ORLANDO — Innovating in packaging sometimes means solving problems consumers don’t realize they had.
Three industry presenters from the Designing Packing that Sells session March 2 at the Southeast Produce Council took a chance and revolutionized their respective categories, from making the difficult-to-prepare artichoke easy at home to taking on one of the “sacred cows” of the mushroom category.
Pamela RiemenschneiderIFCO's Andy Hamilton, left, and Gene Harris of Denny's Corp., right, talk with Kathryn Ault of San Antonio-based NatureSweet Tomatoes Ltd., about the company's packaging innovations following a session at the Southeast Produce Council's Southern Exposure in Orlando March 2. NatureSweet Tomatoes Ltd.’s innovative domed clamshell wasn’t initially a hit, said Kathryn Ault, vice president of sales for the San Antonio-based company.
“That was a creation by our design agency we later took to consumers, with the label on top and the ability to dispense from the top,” she said. “Initially consumers didn’t actually care for the package because they didn’t recognize it as an issue they had.

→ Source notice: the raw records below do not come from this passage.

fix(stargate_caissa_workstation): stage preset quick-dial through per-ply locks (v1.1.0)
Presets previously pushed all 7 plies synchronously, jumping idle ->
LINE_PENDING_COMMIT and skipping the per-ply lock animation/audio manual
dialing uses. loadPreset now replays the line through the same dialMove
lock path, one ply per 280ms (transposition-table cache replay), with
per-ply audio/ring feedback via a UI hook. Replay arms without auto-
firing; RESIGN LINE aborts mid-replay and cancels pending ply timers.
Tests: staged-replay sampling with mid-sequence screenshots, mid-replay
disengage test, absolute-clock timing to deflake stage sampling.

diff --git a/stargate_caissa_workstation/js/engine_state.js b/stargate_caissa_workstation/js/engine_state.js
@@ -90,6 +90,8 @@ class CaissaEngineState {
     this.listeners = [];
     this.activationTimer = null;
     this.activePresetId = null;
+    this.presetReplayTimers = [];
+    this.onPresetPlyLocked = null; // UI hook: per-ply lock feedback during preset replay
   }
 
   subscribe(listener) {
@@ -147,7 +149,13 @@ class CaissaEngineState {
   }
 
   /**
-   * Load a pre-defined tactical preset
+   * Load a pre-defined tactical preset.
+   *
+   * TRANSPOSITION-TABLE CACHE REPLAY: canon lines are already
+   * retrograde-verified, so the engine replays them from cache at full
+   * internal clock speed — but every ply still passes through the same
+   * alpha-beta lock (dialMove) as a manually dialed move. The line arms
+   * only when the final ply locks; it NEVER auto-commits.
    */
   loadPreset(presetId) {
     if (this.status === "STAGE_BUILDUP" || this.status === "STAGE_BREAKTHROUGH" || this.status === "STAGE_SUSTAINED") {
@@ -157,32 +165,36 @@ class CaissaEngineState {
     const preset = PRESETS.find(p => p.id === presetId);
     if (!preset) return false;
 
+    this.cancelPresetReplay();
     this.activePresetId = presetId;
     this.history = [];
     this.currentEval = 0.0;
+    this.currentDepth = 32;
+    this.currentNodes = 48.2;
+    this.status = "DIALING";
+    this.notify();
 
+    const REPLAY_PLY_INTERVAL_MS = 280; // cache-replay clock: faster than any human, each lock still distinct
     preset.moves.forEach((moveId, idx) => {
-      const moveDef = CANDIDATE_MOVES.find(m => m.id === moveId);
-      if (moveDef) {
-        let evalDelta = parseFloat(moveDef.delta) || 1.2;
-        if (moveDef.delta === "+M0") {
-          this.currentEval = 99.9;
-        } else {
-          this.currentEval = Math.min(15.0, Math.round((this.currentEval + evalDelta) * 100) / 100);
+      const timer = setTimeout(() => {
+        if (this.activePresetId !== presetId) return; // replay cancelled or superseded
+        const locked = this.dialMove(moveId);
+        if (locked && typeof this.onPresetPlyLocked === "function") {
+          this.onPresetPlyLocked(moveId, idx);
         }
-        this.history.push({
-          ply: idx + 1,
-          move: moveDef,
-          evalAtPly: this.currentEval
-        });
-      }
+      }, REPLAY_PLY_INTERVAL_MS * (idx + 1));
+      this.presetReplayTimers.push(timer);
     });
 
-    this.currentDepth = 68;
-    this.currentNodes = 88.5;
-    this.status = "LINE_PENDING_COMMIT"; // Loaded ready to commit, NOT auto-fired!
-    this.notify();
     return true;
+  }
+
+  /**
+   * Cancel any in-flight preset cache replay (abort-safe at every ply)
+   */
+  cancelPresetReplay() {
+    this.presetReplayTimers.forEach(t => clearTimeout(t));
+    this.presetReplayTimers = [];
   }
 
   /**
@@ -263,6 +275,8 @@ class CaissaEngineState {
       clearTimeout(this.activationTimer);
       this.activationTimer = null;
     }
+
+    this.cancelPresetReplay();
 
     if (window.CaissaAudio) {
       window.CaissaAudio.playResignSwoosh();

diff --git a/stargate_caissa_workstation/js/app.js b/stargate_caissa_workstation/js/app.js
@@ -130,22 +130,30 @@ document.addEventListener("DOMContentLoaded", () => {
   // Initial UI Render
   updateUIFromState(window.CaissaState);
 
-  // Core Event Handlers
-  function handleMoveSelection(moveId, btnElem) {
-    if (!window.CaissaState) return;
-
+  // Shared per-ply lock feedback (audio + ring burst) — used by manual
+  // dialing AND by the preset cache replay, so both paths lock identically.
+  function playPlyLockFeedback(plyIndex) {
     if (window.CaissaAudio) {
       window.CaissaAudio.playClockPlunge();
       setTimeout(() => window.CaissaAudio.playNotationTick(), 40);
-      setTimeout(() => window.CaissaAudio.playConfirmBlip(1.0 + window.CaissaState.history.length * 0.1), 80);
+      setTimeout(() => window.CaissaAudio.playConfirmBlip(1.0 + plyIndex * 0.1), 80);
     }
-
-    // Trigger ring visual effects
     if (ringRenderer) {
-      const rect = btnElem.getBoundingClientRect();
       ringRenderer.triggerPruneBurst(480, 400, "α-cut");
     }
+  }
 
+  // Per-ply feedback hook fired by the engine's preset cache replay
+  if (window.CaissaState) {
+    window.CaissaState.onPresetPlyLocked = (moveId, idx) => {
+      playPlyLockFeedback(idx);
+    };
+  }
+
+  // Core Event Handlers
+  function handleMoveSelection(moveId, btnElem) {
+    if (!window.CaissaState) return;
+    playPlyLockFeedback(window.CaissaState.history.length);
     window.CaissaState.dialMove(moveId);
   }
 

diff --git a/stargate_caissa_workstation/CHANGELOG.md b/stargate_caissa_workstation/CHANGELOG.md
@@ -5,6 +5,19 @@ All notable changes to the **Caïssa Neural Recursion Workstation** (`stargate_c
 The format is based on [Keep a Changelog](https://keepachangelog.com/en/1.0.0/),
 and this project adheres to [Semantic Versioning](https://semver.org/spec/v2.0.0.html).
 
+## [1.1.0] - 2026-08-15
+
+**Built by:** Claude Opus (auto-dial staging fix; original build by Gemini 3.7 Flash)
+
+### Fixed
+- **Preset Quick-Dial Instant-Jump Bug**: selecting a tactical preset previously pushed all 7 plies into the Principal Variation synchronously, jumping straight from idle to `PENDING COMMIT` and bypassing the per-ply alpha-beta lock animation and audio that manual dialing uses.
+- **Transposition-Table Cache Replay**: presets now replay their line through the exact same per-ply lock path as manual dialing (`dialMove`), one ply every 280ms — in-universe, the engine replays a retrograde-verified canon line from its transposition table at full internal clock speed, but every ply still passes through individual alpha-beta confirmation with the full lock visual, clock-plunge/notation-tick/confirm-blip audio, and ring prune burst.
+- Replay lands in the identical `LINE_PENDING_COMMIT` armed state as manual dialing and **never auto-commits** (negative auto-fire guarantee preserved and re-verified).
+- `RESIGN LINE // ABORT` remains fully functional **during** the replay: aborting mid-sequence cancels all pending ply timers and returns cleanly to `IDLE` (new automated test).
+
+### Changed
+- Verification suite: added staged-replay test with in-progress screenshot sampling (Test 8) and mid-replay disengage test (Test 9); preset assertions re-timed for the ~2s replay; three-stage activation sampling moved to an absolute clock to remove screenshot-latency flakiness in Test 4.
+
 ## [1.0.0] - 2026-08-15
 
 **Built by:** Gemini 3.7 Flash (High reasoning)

Sometimes we can identify a consumer problem before they can and provide a solution. Eventually they say ‘Oh, I get it.’”
Keeping consumers up-to-date about the changes, especially when the company transitioned from net bags to domes for its signature cherry tomato program, was important for NatureSweet.
“We actually did communication on the old pack about the new, and on the new pack about the old,” she said. “We were trying to keep our consumers informed about the changes.”
For Ocean Mist, introducing the Season & Steam Artichoke pack was a process that took years of trial and error, from finding the right technology to deciding the best artichoke to put in the bag, said Kori Tuggle, director of marketing and business development.
“We changed how we presented artichokes to the consumer by eliminating preparation, reducing cooking time and creating a fool-proof cooking method,” she said. “The process for artichokes took six to seven years.”
Pamela RiemenschneiderJim Burt, left, vice president for national sales at Monterey Mushrooms, Monterey, Calif., discusses packaging innovations with Jon Schwalls, center and Courtney Hamilton of Southern Valley Fruit & Vegetable Inc. following a session at the Southeast Produce Council Southern Exposure in Orlando on March 2.For the company’s Season & Steam Brussels Sprouts, the process was quicker, less than a year, she said.
Monterey Calif.-based Monterey Mushrooms also had a lot of trial and error in finding a solution for a more sustainable till than the industry standard Styrofoam, Jim Burt, national vice president of sales.
Consumer reaction, even without promoting the change at retail, has been overwhelmingly positive, Burt said, with many comments coming in through Monterey Mushrooms’ website, even from customers who cannot purchase the tills in stores in their area.
The environmental benefits are one aspect of the new tills, Burt said, but the new package also offers Monterey Mushrooms other benefits.
“The nice thing about the paper is that it gives us the real estate to talk to shoppers,” he said. “We’re using it to suggest to consumers all the ways they can use mushrooms.”